Reassure the casualty.
d. If you can safely move the casualty to safety, do so. Administer only life-
saving hemorrhage control while still under enemy fire.
NOTE: Hemorrhage refers to serious bleeding.
(1) If the casualty has severe bleeding from a limb or has suffered
amputation of a limb, quickly apply a tourniquet before moving the casualty to safety.
Do not take time to check the casualty for breathing or airway obstruction.
(2) Move the casualty, his weapon, and any mission-essential equipment to
cover as the tactical situation permits. Do not take the time to move equipment that is
not mission essential.
You must determine the relative threat of the tactical situation versus the risk
to the casualty. Can you remove the casualty to a place of relative safety
without becoming a casualty yourself? Is the casualty safer where he is?
If possible, seek guidance and assistance from your leader.
e. Recheck the bleeding control measures as the tactical situation permits.
PERFORMING TACTICAL FIELD CARE
Perform tactical field care when you and the casualty are no longer under direct
Tactical field care also applies to situations in which an injury has occurred on
a mission when there is no hostile fire. Available medical supplies are
limited to those carried into the field by individual soldiers.

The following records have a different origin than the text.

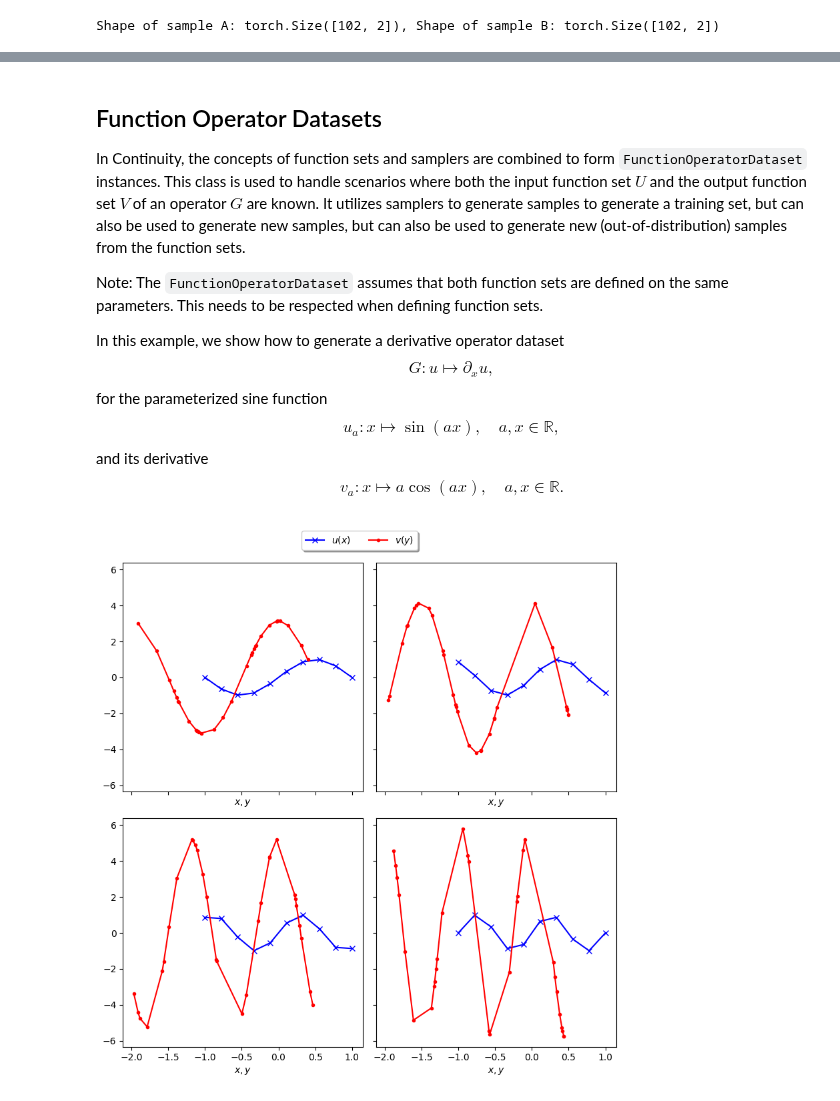
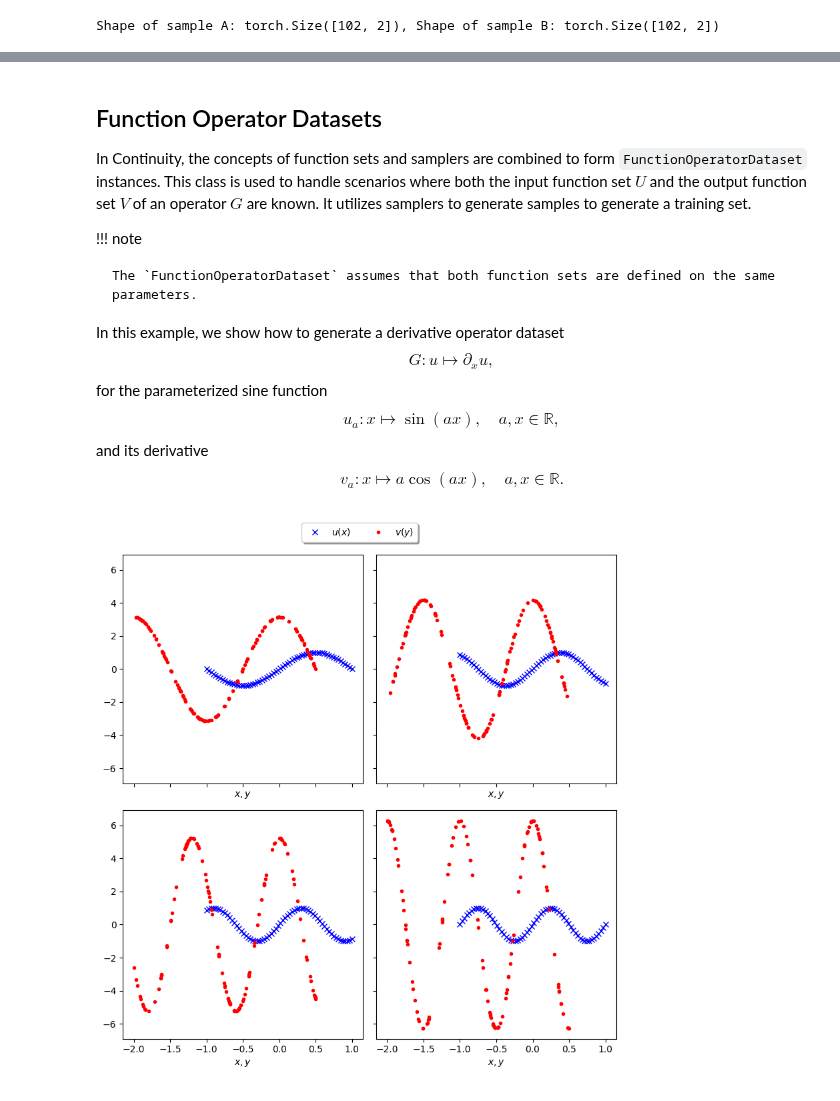
Before and after one commit to aai-institute/continuiti, a Jupyter notebook: examples/functions.ipynb, the cells around one changed output, grey strips where cells are left out. Saved outputs shown, nothing was run; the diff lists cells and outputs as text; code cells hidden in the pictures.

```diff
--- a/examples/functions.ipynb
+++ b/examples/functions.ipynb
@@ -180,7 +180,7 @@ fig, axs = plt.subplots(3, 3, sharey=True, sharex=True, figsize=(9, 9))
 for i, (param, xi, yi) in enumerate(zip(parameter_samples, x, y)):
     row, col = i // 3, i % 3
     idx = torch.argsort(xi.squeeze())
-    axs[row, col].plot(xi[idx], yi[idx], 'kx-')
+    axs[row, col].plot(xi[idx], yi[idx], 'kx')
     axs[row, col].set_ylabel("$y$")
     axs[row, col].set_xlabel("$x$")
 
@@ -199,9 +199,11 @@ fig.tight_layout()
 # %% [markdown]
 ## Function Operator Datasets
 
-In Continuity, the concepts of function sets and samplers are combined to form `FunctionOperatorDataset` instances. This class is used to handle scenarios where both the input function set $U$ and the output function set $V$ of an operator $G$ are known. It utilizes samplers to generate samples to generate a training set, but can also be used to generate new samples, but can also be used to generate new (out-of-distribution) samples from the function sets.
+In Continuity, the concepts of function sets and samplers are combined to form `FunctionOperatorDataset` instances. This class is used to handle scenarios where both the input function set $U$ and the output function set $V$ of an operator $G$ are known. It utilizes samplers to generate samples to generate a training set.
 
-Note: The `FunctionOperatorDataset` assumes that both function sets are defined on the same parameters. This needs to be respected when defining function sets.
+!!! note
+
+    The `FunctionOperatorDataset` assumes that both function sets are defined on the same parameters.
 
 In this example, we show how to generate a derivative operator dataset
 $$
@@ -228,28 +230,28 @@ parameter_sampler = RegularGridSampler([torch.pi], [2 * torch.pi])
 dset = FunctionOperatorDataset(
     input_function_set=u_set,
     x_sampler=x_sampler,
-    n_sensors=10,
+    n_sensors=64,
     output_function_set=v_set,
     y_sampler=y_sampler,
-    n_evaluations=30,
+    n_evaluations=128,
     parameter_sampler=parameter_sampler,
     n_observations=4,
 )
 # %%
 fig, axs = plt.subplots(2, 2, figsize=(8, 8), sharex=True, sharey=True)
 
 for i, (x, u, y, v) in enumerate(dset):
     row, col = i // 2, i % 2
-    axs[row, col].plot(x, u, 'bx-', label="$u(x)$")
+    axs[row, col].plot(x, u, 'bx', label="$u(x)$")
     idx = torch.argsort(y.squeeze())
     y_plot, v_plot = y[idx], v[idx]
-    axs[row, col].plot(y_plot, v_plot, 'r.-', label=r"$v(y)$")
+    axs[row, col].plot(y_plot, v_plot, 'r.', label=r"$v(y)$")
     axs[row, col].set_xlabel("$x, y$")
 lines_labels = [ax.get_legend_handles_labels() for ax in axs.flatten()]
 lines, labels = [sum(lol, []) for lol in zip(*lines_labels)]
 by_label = dict(zip(labels, lines))
 fig.legend(by_label.values(), by_label.keys(), loc='upper center', bbox_to_anchor=(0.5, 1.05),
            ncol=2, fancybox=True, shadow=True)
 fig.tight_layout()
 # %% [output]
-[figure, old version]
+[figure, new version]
```
Also changed, not shown: parts of 3 cells of this notebook, 1 other file.
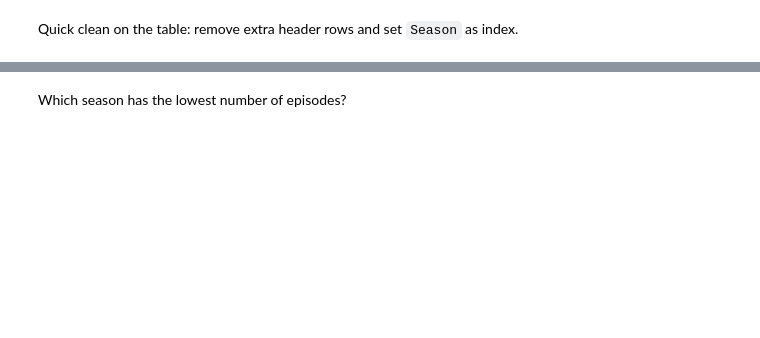
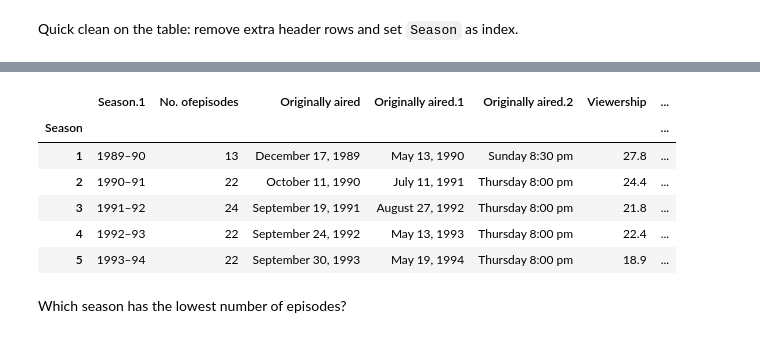
Before and after one commit to Luderio/RDP-Reading-Data-with-Python-and-Pandas, a Jupyter notebook: unit-1-reading-data-with-python-and-pandas/lesson-17-reading-html-tables/files/Lecture.ipynb, the cells around one changed output, grey strips where cells are left out. Drawn from its saved outputs; the diff is of its cells as text; code cells hidden in the pictures; blank space fills up the shorter version.

```diff
--- a/unit-1-reading-data-with-python-and-pandas/lesson-17-reading-html-tables/files/Lecture.ipynb
+++ b/unit-1-reading-data-with-python-and-pandas/lesson-17-reading-html-tables/files/Lecture.ipynb
@@ -242,5 +251,15 @@ simpsons.drop([0, 1], inplace=True)
 # %%
 simpsons.set_index('Season', inplace=True)
+# %%
+simpsons.head()
+# %% [output]
+|  | Season.1 | No. ofepisodes | Originally aired | Originally aired.1 | Originally aired.2 | Viewership | ... |
+| Season |  |  |  |  |  |  | ... |
+| 1 | 1989–90 | 13 | December 17, 1989 | May 13, 1990 | Sunday 8:30 pm | 27.8 | ... |
+| 2 | 1990–91 | 22 | October 11, 1990 | July 11, 1991 | Thursday 8:00 pm | 24.4 | ... |
+| 3 | 1991–92 | 24 | September 19, 1991 | August 27, 1992 | Thursday 8:00 pm | 21.8 | ... |
+| 4 | 1992–93 | 22 | September 24, 1992 | May 13, 1993 | Thursday 8:00 pm | 22.4 | ... |
+| 5 | 1993–94 | 22 | September 30, 1993 | May 19, 1994 | Thursday 8:00 pm | 18.9 | ... |
 # %% [markdown]
 Which season has the lowest number of episodes?
 # %%
```
Also changed, not shown: parts of 9 cells of this notebook, 4 other files.
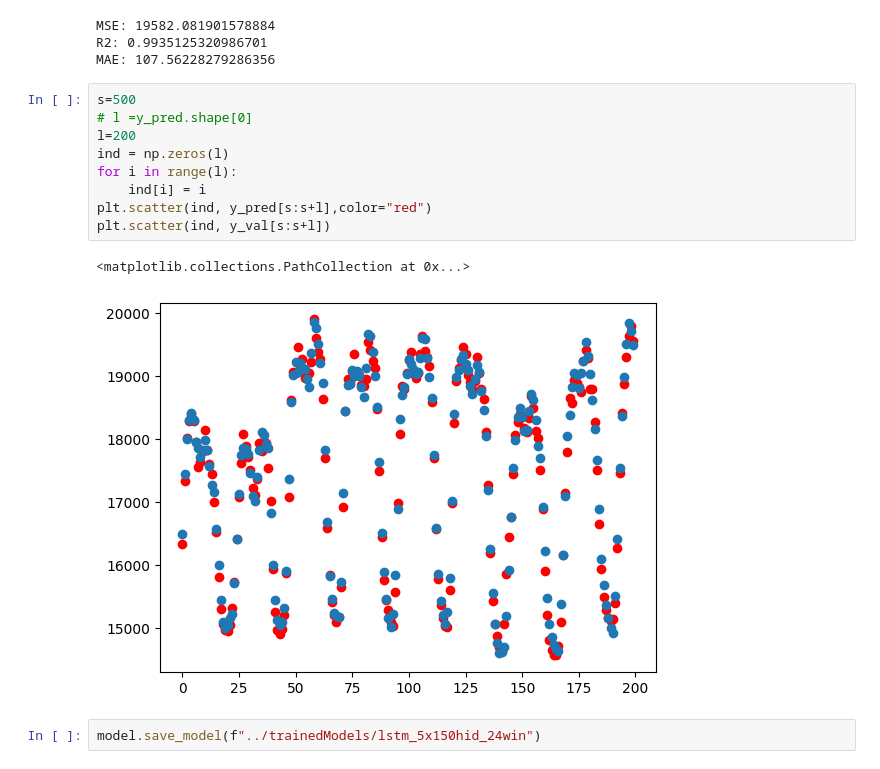
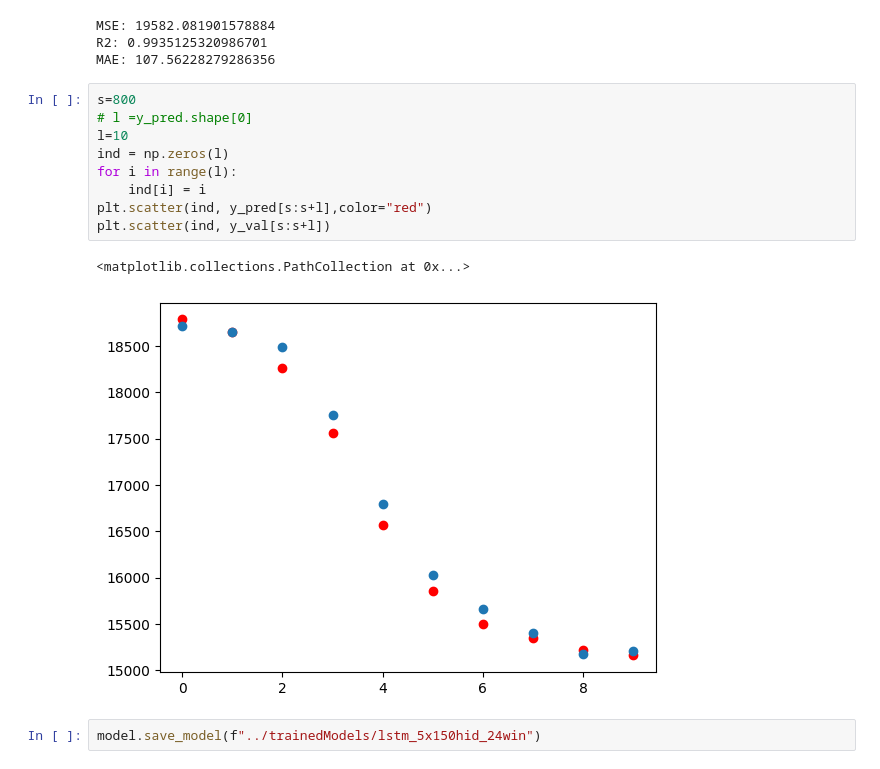
Before and after one commit to PhilJ0ly/EnergyNeedPrediction, a Jupyter notebook: models/lstm.ipynb, the cells around one changed output. Cells and saved outputs as stored; diff of their text form.

```diff
--- a/models/lstm.ipynb
+++ b/models/lstm.ipynb
@@ -225,16 +225,16 @@ MSE: 19582.081901578884
 R2: 0.9935125320986701
 MAE: 107.56228279286356
 # %%
-s=500
+s=800
 # l =y_pred.shape[0]
-l=200
+l=10
 ind = np.zeros(l)
 for i in range(l):
     ind[i] = i
 plt.scatter(ind, y_pred[s:s+l],color="red")
 plt.scatter(ind, y_val[s:s+l])
 # %% [output]
 <matplotlib.collections.PathCollection at 0x...>
-[figure, old version]
+[figure, new version]
 # %%
 model.save_model(f"../trainedModels/lstm_5x150hid_24win")
```
Also changed, not shown: 3 other files.
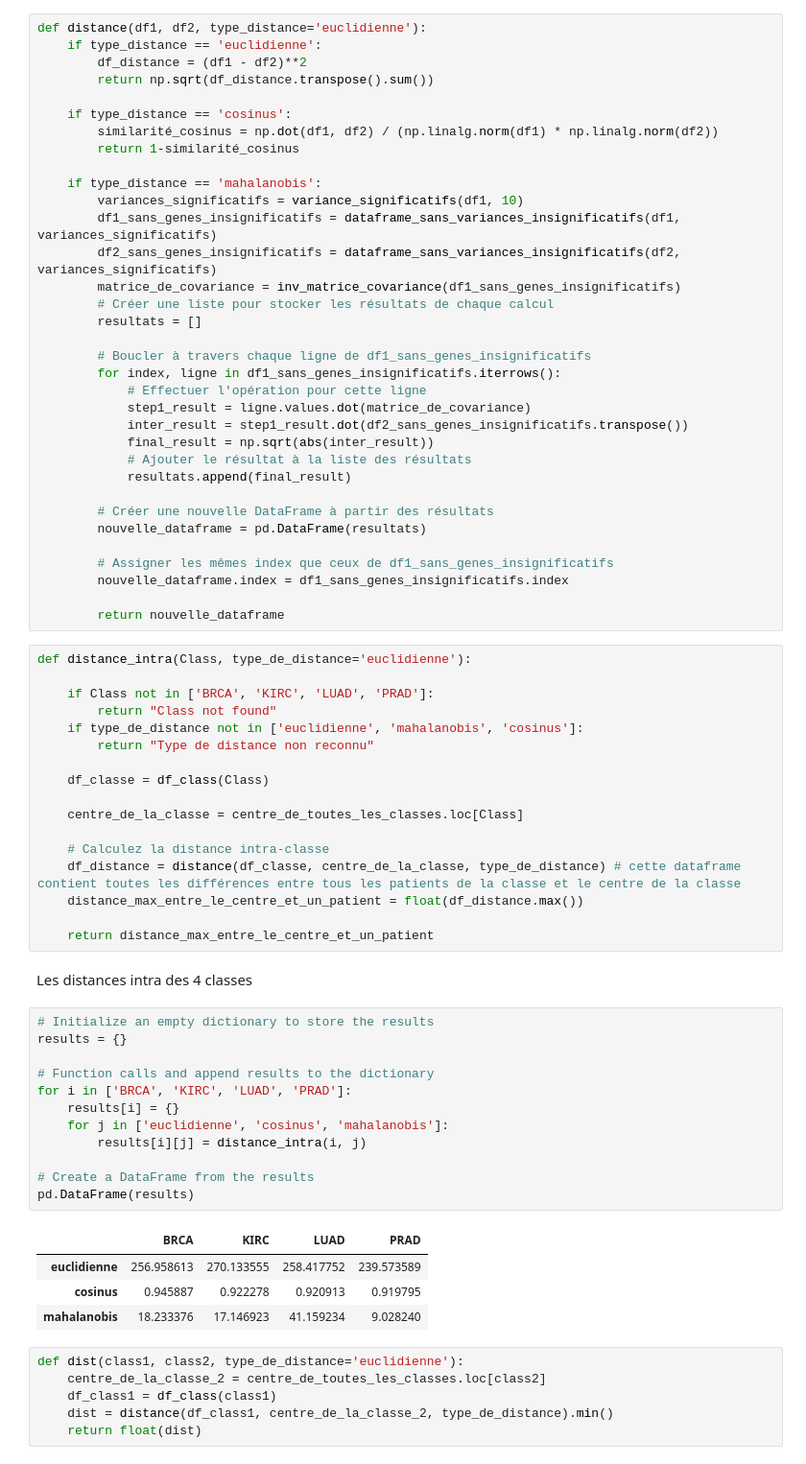
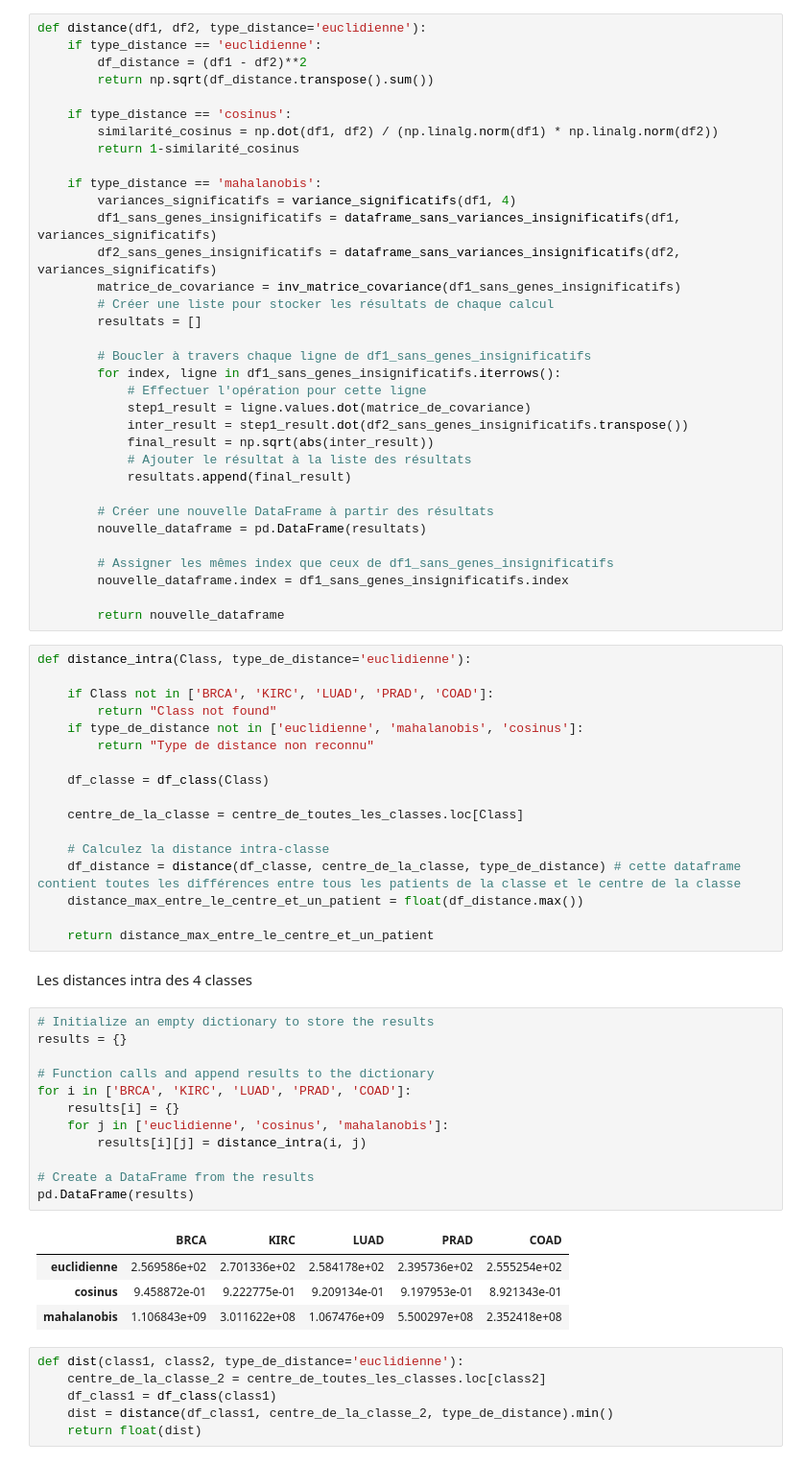
Before and after one commit to KHALOUIoussama/TP1_sciences_donnees, a Jupyter notebook: notebook.ipynb, the cells around one changed output. Shown at 96% size. Saved outputs shown, nothing was run; the diff lists cells and outputs as text.

```diff
--- a/notebook.ipynb
+++ b/notebook.ipynb
@@ -155,7 +143,7 @@ def distance(df1, df2, type_distance='euclidienne'):
         return 1-similarité_cosinus
 
     if type_distance == 'mahalanobis':
-        variances_significatifs = variance_significatifs(df1, 10)
+        variances_significatifs = variance_significatifs(df1, 4)
         df1_sans_genes_insignificatifs = dataframe_sans_variances_insignificatifs(df1, variances_significatifs)
         df2_sans_genes_insignificatifs = dataframe_sans_variances_insignificatifs(df2, variances_significatifs)
         matrice_de_covariance = inv_matrice_covariance(df1_sans_genes_insignificatifs)
@@ -181,7 +169,7 @@ def distance(df1, df2, type_distance='euclidienne'):
 # %%
 def distance_intra(Class, type_de_distance='euclidienne'):
 
-    if Class not in ['BRCA', 'KIRC', 'LUAD', 'PRAD']:
+    if Class not in ['BRCA', 'KIRC', 'LUAD', 'PRAD', 'COAD']:
         return "Class not found"
     if type_de_distance not in ['euclidienne', 'mahalanobis', 'cosinus']:
         return "Type de distance non reconnu"
@@ -200,20 +188,20 @@ Les distances intra des 4 classes
 # %%
 # Initialize an empty dictionary to store the results
 results = {}
 
 # Function calls and append results to the dictionary
-for i in ['BRCA', 'KIRC', 'LUAD', 'PRAD']:
+for i in ['BRCA', 'KIRC', 'LUAD', 'PRAD', 'COAD']:
     results[i] = {}
     for j in ['euclidienne', 'cosinus', 'mahalanobis']:
         results[i][j] = distance_intra(i, j)
 
 # Create a DataFrame from the results
 pd.DataFrame(results)
 # %% [output]
-|  | BRCA | KIRC | LUAD | PRAD |
-| euclidienne | 256.958613 | 270.133555 | 258.417752 | 239.573589 |
-| cosinus | 0.945887 | 0.922278 | 0.920913 | 0.919795 |
-| mahalanobis | 18.233376 | 17.146923 | 41.159234 | 9.028240 |
+|  | BRCA | KIRC | LUAD | PRAD | COAD |
+| euclidienne | 2.569586e+02 | 2.701336e+02 | 2.584178e+02 | 2.395736e+02 | 2.555254e+02 |
+| cosinus | 9.458872e-01 | 9.222775e-01 | 9.209134e-01 | 9.197953e-01 | 8.921343e-01 |
+| mahalanobis | 1.106843e+09 | 3.011622e+08 | 1.067476e+09 | 5.500297e+08 | 2.352418e+08 |
 # %%
 def dist(class1, class2, type_de_distance='euclidienne'):
     centre_de_la_classe_2 = centre_de_toutes_les_classes.loc[class2]
```
Also changed, not shown: parts of 22 cells of this notebook.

a. Communication. Communicate the medical situation to the unit leader.
Ensure that the tactical situation allows time to treat the casualty before initiating
treatment procedures. Inform the unit leader if:
The casualty will not be able to continue his mission.
There is any significant change in casualty's status.
b. General Impression. Form a general impression of the casualty as you
approach (extent of injuries, chance of survival, and so forth). Continue to evaluate the
tactical situation for possible danger to yourself and the casualty.